What the task asks: Write the data below out again, unchanged.

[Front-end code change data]

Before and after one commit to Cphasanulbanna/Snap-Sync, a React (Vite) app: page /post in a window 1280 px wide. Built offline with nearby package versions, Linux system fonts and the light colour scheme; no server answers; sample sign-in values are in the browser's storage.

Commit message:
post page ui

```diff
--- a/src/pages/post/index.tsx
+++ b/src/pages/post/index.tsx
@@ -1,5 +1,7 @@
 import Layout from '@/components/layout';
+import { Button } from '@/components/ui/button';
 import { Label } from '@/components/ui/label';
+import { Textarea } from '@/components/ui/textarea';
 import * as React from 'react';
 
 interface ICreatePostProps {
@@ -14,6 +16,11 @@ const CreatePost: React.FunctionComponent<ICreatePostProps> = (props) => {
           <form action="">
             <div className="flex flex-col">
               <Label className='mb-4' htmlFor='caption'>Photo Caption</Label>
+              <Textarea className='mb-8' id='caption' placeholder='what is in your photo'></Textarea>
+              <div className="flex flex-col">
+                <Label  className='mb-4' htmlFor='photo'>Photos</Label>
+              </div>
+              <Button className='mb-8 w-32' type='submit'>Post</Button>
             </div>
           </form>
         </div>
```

Written response:
Before and after one commit to Cphasanulbanna/Snap-Sync, a React (Vite) app: page /post in a window 1280 px wide. Built offline with nearby package versions, Linux system fonts and the light colour scheme; no server answers; sample sign-in values are in the browser's storage.

Commit message:
post page ui

```diff
--- a/src/pages/post/index.tsx
+++ b/src/pages/post/index.tsx
@@ -1,5 +1,7 @@
 import Layout from '@/components/layout';
+import { Button } from '@/components/ui/button';
 import { Label } from '@/components/ui/label';
+import { Textarea } from '@/components/ui/textarea';
 import * as React from 'react';
 
 interface ICreatePostProps {
@@ -14,6 +16,11 @@ const CreatePost: React.FunctionComponent<ICreatePostProps> = (props) => {
           <form action="">
             <div className="flex flex-col">
               <Label className='mb-4' htmlFor='caption'>Photo Caption</Label>
+              <Textarea className='mb-8' id='caption' placeholder='what is in your photo'></Textarea>
+              <div className="flex flex-col">
+                <Label  className='mb-4' htmlFor='photo'>Photos</Label>
+              </div>
+              <Button className='mb-8 w-32' type='submit'>Post</Button>
             </div>
           </form>
         </div>
```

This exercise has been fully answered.